▶ SOURCE MATERIAL
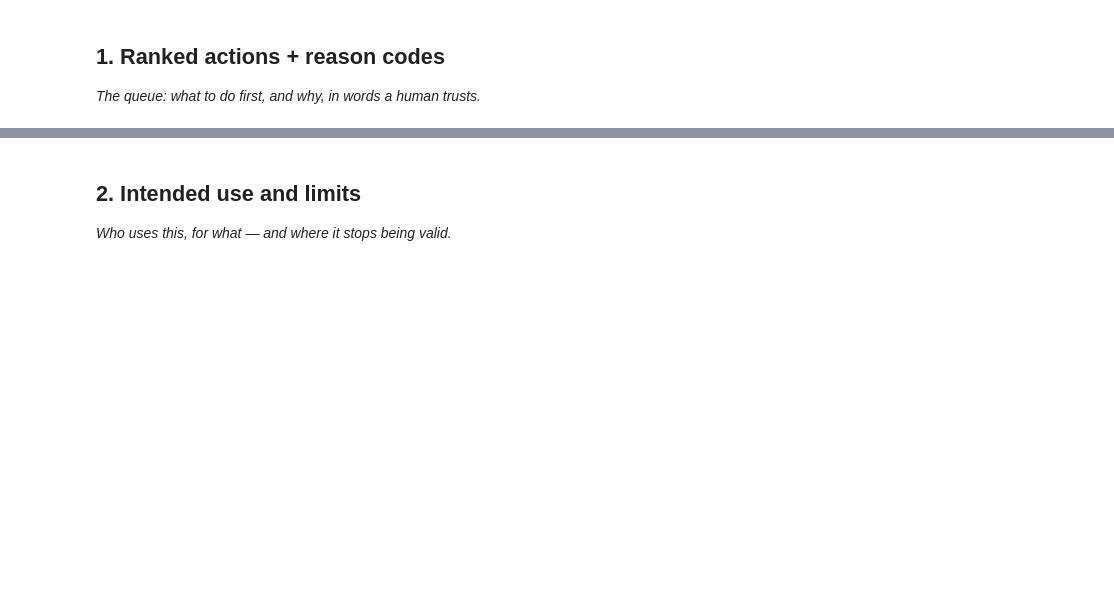
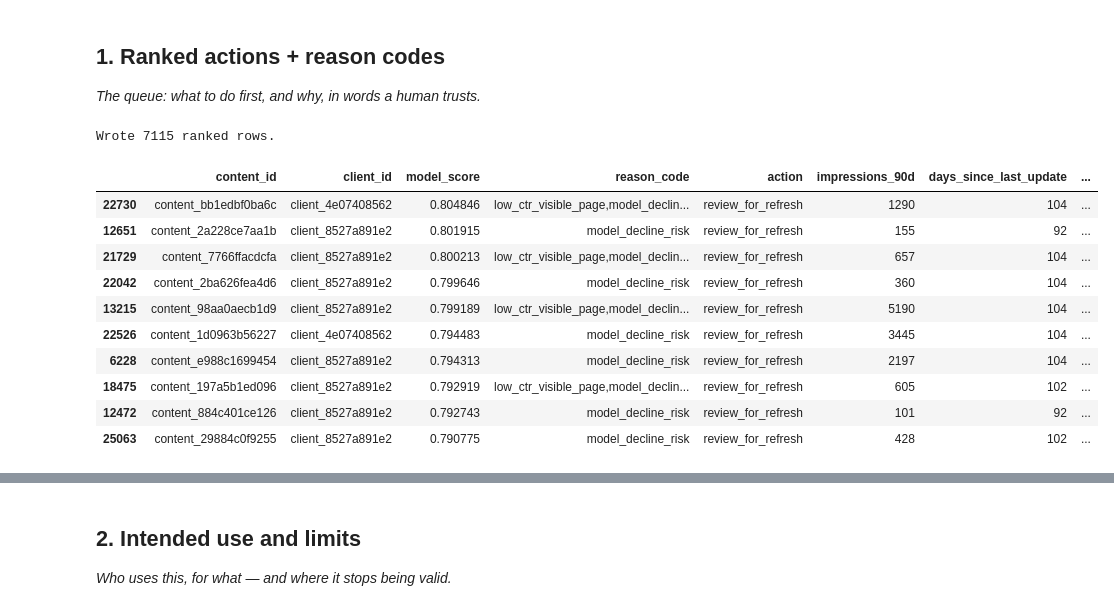
Before and after one commit to noor486/flyrank-ml-internship, a Jupyter notebook: work/notebooks/w07_action_playbook.ipynb, the cells around one changed output, grey strips where cells are left out. Saved outputs shown, nothing was run; the diff lists cells and outputs as text; code cells hidden in the pictures; blank space fills up the shorter version.

```diff
--- a/work/notebooks/w07_action_playbook.ipynb
+++ b/work/notebooks/w07_action_playbook.ipynb
@@ -15,0 +35,63 @@ This skeleton is yours to fill. Work the sections **in order** — each one has
+# %%
+# This cell is for CODE (numbers, a query, a check).
+# Write your text answer in the cell ABOVE this one — typing sentences here breaks Run All.
+import pandas as pd, numpy as np
+from sklearn.model_selection import GroupShuffleSplit
+from sklearn.ensemble import RandomForestClassifier
+
+df = pd.read_csv("data/raw/content_refresh_anonymized.csv")
+df["is_declining_label"] = df["trend_direction"].str.lower().eq("down").astype(int)
+
+features = ["search_volume", "competition", "cpc", "word_count",
+            "impressions_90d", "sessions_90d", "content_age_days",
+            "days_since_last_update", "ctr", "avg_position"]
+X = df[features].replace([np.inf, -np.inf], np.nan).fillna(0)
+y = df["is_declining_label"]
+
+splitter = GroupShuffleSplit(n_splits=1, test_size=0.25, random_state=42)
+train_idx, test_idx = next(splitter.split(X, y, groups=df["client_id"]))
+X_train, X_test = X.iloc[train_idx], X.iloc[test_idx]
+y_train, y_test = y.iloc[train_idx], y.iloc[test_idx]
+
+rf = RandomForestClassifier(n_estimators=200, max_depth=8, class_weight="balanced", random_state=42)
+rf.fit(X_train, y_train)
+
+test_df = df.iloc[test_idx].copy()
+test_df["model_score"] = rf.predict_proba(X_test)[:, 1]
+
+# Reason codes: which signal(s) actually justify this page's placement
+def reason_code(row):
+    codes = []
+    if row["days_since_last_update"] >= 180 and row["impressions_90d"] >= 500:
+        codes.append("stale_visible_page")
+    if row["avg_position"] <= 20 and row["ctr"] < 0.5 and row["impressions_90d"] >= 500:
+        codes.append("low_ctr_visible_page")
+    if row["model_score"] >= 0.65:
+        codes.append("model_decline_risk")
+    return ",".join(codes) if codes else "low_confidence"
+
+test_df["reason_code"] = test_df.apply(reason_code, axis=1)
+test_df["action"] = test_df["model_score"].apply(
+    lambda s: "review_for_refresh" if s >= 0.65 else ("monitor" if s >= 0.4 else "no_action")
+)
+
+queue = test_df.sort_values("model_score", ascending=False)[
+    ["content_id", "client_id", "model_score", "reason_code", "action",
+     "impressions_90d", "days_since_last_update", "avg_position", "ctr"]
+]
+queue.to_csv("work/outputs/content_action_playbook.csv", index=False)
+print(f"Wrote {len(queue)} ranked rows.")
+queue.head(10)
+# %% [output]
+Wrote 7115 ranked rows.
+|  | content_id | client_id | model_score | reason_code | action | impressions_90d | days_since_last_update | ... |
+| 22730 | content_bb1edbf0ba6c | client_4e07408562 | 0.804846 | low_ctr_visible_page,model_declin... | review_for_refresh | 1290 | 104 | ... |
+| 12651 | content_2a228ce7aa1b | client_8527a891e2 | 0.801915 | model_decline_risk | review_for_refresh | 155 | 92 | ... |
+| 21729 | content_7766ffacdcfa | client_8527a891e2 | 0.800213 | low_ctr_visible_page,model_declin... | review_for_refresh | 657 | 104 | ... |
+| 22042 | content_2ba626fea4d6 | client_8527a891e2 | 0.799646 | model_decline_risk | review_for_refresh | 360 | 104 | ... |
+| 13215 | content_98aa0aecb1d9 | client_8527a891e2 | 0.799189 | low_ctr_visible_page,model_declin... | review_for_refresh | 5190 | 104 | ... |
+| 22526 | content_1d0963b56227 | client_4e07408562 | 0.794483 | model_decline_risk | review_for_refresh | 3445 | 104 | ... |
+| 6228 | content_e988c1699454 | client_8527a891e2 | 0.794313 | model_decline_risk | review_for_refresh | 2197 | 104 | ... |
+| 18475 | content_197a5b1ed096 | client_8527a891e2 | 0.792919 | low_ctr_visible_page,model_declin... | review_for_refresh | 605 | 102 | ... |
+| 12472 | content_884c401ce126 | client_8527a891e2 | 0.792743 | model_decline_risk | review_for_refresh | 101 | 92 | ... |
+| 25063 | content_29884c0f9255 | client_8527a891e2 | 0.790775 | model_decline_risk | review_for_refresh | 428 | 102 | ... |
```
Also changed, not shown: parts of 10 cells of this notebook.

▶ TASK INSTRUCTIONS
An exact copy of the listing above, minus its pictures, is what is needed here.

▶ ANSWER BOX
Before and after one commit to noor486/flyrank-ml-internship, a Jupyter notebook: work/notebooks/w07_action_playbook.ipynb, the cells around one changed output, grey strips where cells are left out. Saved outputs shown, nothing was run; the diff lists cells and outputs as text; code cells hidden in the pictures; blank space fills up the shorter version.

```diff
--- a/work/notebooks/w07_action_playbook.ipynb
+++ b/work/notebooks/w07_action_playbook.ipynb
@@ -15,0 +35,63 @@ This skeleton is yours to fill. Work the sections **in order** — each one has
+# %%
+# This cell is for CODE (numbers, a query, a check).
+# Write your text answer in the cell ABOVE this one — typing sentences here breaks Run All.
+import pandas as pd, numpy as np
+from sklearn.model_selection import GroupShuffleSplit
+from sklearn.ensemble import RandomForestClassifier
+
+df = pd.read_csv("data/raw/content_refresh_anonymized.csv")
+df["is_declining_label"] = df["trend_direction"].str.lower().eq("down").astype(int)
+
+features = ["search_volume", "competition", "cpc", "word_count",
+            "impressions_90d", "sessions_90d", "content_age_days",
+            "days_since_last_update", "ctr", "avg_position"]
+X = df[features].replace([np.inf, -np.inf], np.nan).fillna(0)
+y = df["is_declining_label"]
+
+splitter = GroupShuffleSplit(n_splits=1, test_size=0.25, random_state=42)
+train_idx, test_idx = next(splitter.split(X, y, groups=df["client_id"]))
+X_train, X_test = X.iloc[train_idx], X.iloc[test_idx]
+y_train, y_test = y.iloc[train_idx], y.iloc[test_idx]
+
+rf = RandomForestClassifier(n_estimators=200, max_depth=8, class_weight="balanced", random_state=42)
+rf.fit(X_train, y_train)
+
+test_df = df.iloc[test_idx].copy()
+test_df["model_score"] = rf.predict_proba(X_test)[:, 1]
+
+# Reason codes: which signal(s) actually justify this page's placement
+def reason_code(row):
+    codes = []
+    if row["days_since_last_update"] >= 180 and row["impressions_90d"] >= 500:
+        codes.append("stale_visible_page")
+    if row["avg_position"] <= 20 and row["ctr"] < 0.5 and row["impressions_90d"] >= 500:
+        codes.append("low_ctr_visible_page")
+    if row["model_score"] >= 0.65:
+        codes.append("model_decline_risk")
+    return ",".join(codes) if codes else "low_confidence"
+
+test_df["reason_code"] = test_df.apply(reason_code, axis=1)
+test_df["action"] = test_df["model_score"].apply(
+    lambda s: "review_for_refresh" if s >= 0.65 else ("monitor" if s >= 0.4 else "no_action")
+)
+
+queue = test_df.sort_values("model_score", ascending=False)[
+    ["content_id", "client_id", "model_score", "reason_code", "action",
+     "impressions_90d", "days_since_last_update", "avg_position", "ctr"]
+]
+queue.to_csv("work/outputs/content_action_playbook.csv", index=False)
+print(f"Wrote {len(queue)} ranked rows.")
+queue.head(10)
+# %% [output]
+Wrote 7115 ranked rows.
+|  | content_id | client_id | model_score | reason_code | action | impressions_90d | days_since_last_update | ... |
+| 22730 | content_bb1edbf0ba6c | client_4e07408562 | 0.804846 | low_ctr_visible_page,model_declin... | review_for_refresh | 1290 | 104 | ... |
+| 12651 | content_2a228ce7aa1b | client_8527a891e2 | 0.801915 | model_decline_risk | review_for_refresh | 155 | 92 | ... |
+| 21729 | content_7766ffacdcfa | client_8527a891e2 | 0.800213 | low_ctr_visible_page,model_declin... | review_for_refresh | 657 | 104 | ... |
+| 22042 | content_2ba626fea4d6 | client_8527a891e2 | 0.799646 | model_decline_risk | review_for_refresh | 360 | 104 | ... |
+| 13215 | content_98aa0aecb1d9 | client_8527a891e2 | 0.799189 | low_ctr_visible_page,model_declin... | review_for_refresh | 5190 | 104 | ... |
+| 22526 | content_1d0963b56227 | client_4e07408562 | 0.794483 | model_decline_risk | review_for_refresh | 3445 | 104 | ... |
+| 6228 | content_e988c1699454 | client_8527a891e2 | 0.794313 | model_decline_risk | review_for_refresh | 2197 | 104 | ... |
+| 18475 | content_197a5b1ed096 | client_8527a891e2 | 0.792919 | low_ctr_visible_page,model_declin... | review_for_refresh | 605 | 102 | ... |
+| 12472 | content_884c401ce126 | client_8527a891e2 | 0.792743 | model_decline_risk | review_for_refresh | 101 | 92 | ... |
+| 25063 | content_29884c0f9255 | client_8527a891e2 | 0.790775 | model_decline_risk | review_for_refresh | 428 | 102 | ... |
```
Also changed, not shown: parts of 10 cells of this notebook.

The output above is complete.